The events of the past couple of days are the latest step in a sequence of events by which the military can consolidate its hold on power, aim towards the death of the revolution and a return to a military/police state.
The authoritarian regime of the Muslim Brotherhood had to go. But what has replaced it is the true face of the military in Egypt – no less authoritarian, no less fascist and for sure more difficult to depose.
The massacre carried out by the army against pro-Morsi supporters in Nadha Square and Raba’a has left around 500 killed and up to 3000 injured (Ministry of Health figures- the reality is likely much higher). It was a pre-orchestrated act of state terrorism. It’s aim is to divide the people and push the Muslim Brotherhood to create more militia’s to revenge and protect themselves. This in turn will enable the army to label all Islamists as terrorists and produce an “internal enemy” in the country which will allow the army to keep the military regime in an ongoing state of emergency.
They go after the Muslim Brotherhood today, but they will come after anyone who dares to criticize them tomorrow. Already the army has declared a state of emergency for one month, giving the police and military exceptional powers, and a curfew has been declared in many provinces for the same amount of time from 7pm to 6am. This gives the army a free hand to crack down on dissent. It is a return to the days before the revolution, where emergency law had been in place since 1967 and it provided the framework for wide-spread repression and denial of freedoms.
The character of the new regime is clear. Just a few days ago 18 new governors were appointed, the majority of which hail from the ranks of the army/police or even remnants of the Mubarak regime. There has also been an ongoing attack on workers who continue to strike for their rights (such as the recent army attack and arrest of steel workers on strike in Suez). The military regime is also hunting for revolutionary activists, journalists have been beaten and arrested, foreigners have been threatened against being witness to events. Both local and global media has told half truths and built narratives supportive of a political agenda. The counter-revolution is in full flow and it knows how to break the unity of the people in its effort to divide and conquer.

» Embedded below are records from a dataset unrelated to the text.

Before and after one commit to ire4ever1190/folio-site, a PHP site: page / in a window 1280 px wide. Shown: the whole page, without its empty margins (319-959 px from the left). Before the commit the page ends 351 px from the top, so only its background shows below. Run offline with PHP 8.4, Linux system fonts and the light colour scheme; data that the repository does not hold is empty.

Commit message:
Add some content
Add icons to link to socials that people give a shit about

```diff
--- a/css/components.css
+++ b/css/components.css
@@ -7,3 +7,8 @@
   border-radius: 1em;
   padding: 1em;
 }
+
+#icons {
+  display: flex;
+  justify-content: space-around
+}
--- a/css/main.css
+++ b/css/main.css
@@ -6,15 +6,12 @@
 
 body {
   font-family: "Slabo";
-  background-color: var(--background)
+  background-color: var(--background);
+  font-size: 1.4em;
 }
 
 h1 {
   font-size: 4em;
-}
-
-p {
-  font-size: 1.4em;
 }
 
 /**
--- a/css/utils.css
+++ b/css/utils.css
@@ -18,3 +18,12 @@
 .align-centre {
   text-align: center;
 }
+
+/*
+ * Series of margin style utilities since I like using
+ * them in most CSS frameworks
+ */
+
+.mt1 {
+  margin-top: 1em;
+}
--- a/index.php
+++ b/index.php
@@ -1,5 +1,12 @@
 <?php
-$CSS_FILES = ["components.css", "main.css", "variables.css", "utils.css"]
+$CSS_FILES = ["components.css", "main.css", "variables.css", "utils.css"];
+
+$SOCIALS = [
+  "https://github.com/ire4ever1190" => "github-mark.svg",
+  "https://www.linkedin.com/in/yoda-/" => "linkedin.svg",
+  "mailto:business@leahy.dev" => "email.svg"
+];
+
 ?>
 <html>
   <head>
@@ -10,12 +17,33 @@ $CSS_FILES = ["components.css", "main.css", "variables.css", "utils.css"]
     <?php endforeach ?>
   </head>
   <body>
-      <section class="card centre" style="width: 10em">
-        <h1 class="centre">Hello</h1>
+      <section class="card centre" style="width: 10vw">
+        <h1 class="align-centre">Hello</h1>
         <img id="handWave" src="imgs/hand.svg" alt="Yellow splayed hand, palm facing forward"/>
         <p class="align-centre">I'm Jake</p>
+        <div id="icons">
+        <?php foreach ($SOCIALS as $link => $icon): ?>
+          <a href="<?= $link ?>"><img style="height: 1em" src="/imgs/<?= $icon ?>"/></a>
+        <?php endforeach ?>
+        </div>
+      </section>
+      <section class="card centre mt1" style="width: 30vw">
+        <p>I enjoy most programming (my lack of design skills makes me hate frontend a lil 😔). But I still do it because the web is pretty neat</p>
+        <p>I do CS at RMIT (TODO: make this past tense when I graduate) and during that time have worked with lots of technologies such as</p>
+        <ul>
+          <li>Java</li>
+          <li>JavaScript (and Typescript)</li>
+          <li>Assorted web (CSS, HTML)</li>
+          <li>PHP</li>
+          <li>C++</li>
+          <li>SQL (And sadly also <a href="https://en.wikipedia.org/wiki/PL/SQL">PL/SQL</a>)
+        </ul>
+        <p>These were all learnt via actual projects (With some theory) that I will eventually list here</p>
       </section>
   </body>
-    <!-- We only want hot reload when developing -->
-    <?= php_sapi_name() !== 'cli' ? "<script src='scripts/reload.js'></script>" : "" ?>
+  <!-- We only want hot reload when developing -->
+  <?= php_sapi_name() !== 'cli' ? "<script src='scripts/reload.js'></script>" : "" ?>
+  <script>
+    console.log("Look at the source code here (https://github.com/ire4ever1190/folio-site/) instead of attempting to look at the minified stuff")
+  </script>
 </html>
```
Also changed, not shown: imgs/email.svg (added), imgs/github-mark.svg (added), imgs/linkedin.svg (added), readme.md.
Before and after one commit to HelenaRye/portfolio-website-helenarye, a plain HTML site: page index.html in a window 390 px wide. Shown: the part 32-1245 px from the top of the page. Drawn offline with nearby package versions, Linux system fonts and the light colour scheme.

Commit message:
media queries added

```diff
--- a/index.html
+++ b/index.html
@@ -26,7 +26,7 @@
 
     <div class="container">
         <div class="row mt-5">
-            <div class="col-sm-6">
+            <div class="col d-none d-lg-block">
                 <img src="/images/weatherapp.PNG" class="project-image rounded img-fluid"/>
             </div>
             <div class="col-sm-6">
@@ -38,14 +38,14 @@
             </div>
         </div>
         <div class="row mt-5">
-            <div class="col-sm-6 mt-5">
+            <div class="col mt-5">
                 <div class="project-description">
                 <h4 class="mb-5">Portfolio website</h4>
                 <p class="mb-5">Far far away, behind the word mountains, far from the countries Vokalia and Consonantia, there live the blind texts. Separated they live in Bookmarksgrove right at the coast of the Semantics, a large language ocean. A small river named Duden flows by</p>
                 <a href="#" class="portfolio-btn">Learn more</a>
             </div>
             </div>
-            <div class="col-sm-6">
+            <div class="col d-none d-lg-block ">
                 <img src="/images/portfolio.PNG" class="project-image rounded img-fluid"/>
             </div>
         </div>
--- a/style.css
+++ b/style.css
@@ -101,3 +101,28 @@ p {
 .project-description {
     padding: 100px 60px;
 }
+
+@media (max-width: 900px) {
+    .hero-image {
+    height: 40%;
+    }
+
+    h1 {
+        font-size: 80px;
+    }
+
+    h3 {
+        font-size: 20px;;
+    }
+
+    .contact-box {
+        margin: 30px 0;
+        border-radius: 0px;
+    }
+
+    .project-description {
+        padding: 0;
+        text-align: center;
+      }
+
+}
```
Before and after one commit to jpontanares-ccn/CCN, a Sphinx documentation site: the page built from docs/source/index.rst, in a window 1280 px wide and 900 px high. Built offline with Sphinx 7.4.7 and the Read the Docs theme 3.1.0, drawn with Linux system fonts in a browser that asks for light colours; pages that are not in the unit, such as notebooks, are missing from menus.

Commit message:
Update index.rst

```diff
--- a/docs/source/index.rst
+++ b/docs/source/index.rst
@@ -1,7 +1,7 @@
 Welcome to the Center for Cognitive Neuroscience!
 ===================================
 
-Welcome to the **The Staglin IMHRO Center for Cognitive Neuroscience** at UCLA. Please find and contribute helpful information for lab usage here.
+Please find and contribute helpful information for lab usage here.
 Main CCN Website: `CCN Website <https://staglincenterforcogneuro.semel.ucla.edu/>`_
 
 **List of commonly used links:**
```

In the past two days there has been a rise in sectarian reprisals, with up to 50 churches and christian institutions attacked. The army and police were not seen protecting these buildings of the Christian community. It is in the interest of both army and the Muslim Brotherhood to stoke tensions and create fear and hatred in the people. They will fight for their control of the State as people’s blood fills the streets.
We condemn the massacres at Raba’a and Nadha Square, the attacks on workers, activists and journalists, the manipulation of the people by those who vie to power, and sectarian attacks. For the revolution to continue the people must remain united in their opposition to the abuses and tyranny of power, against whoever it is directed.
Down with the military and Al-Sissi!
Down with the remnants of the Mubarak regime and business elite!
Down with the State and all power to autonomous communities!
Long live the Egyptian revolution!
Ko Kyaw Htet is a frontline member of a protest group that has been gathering each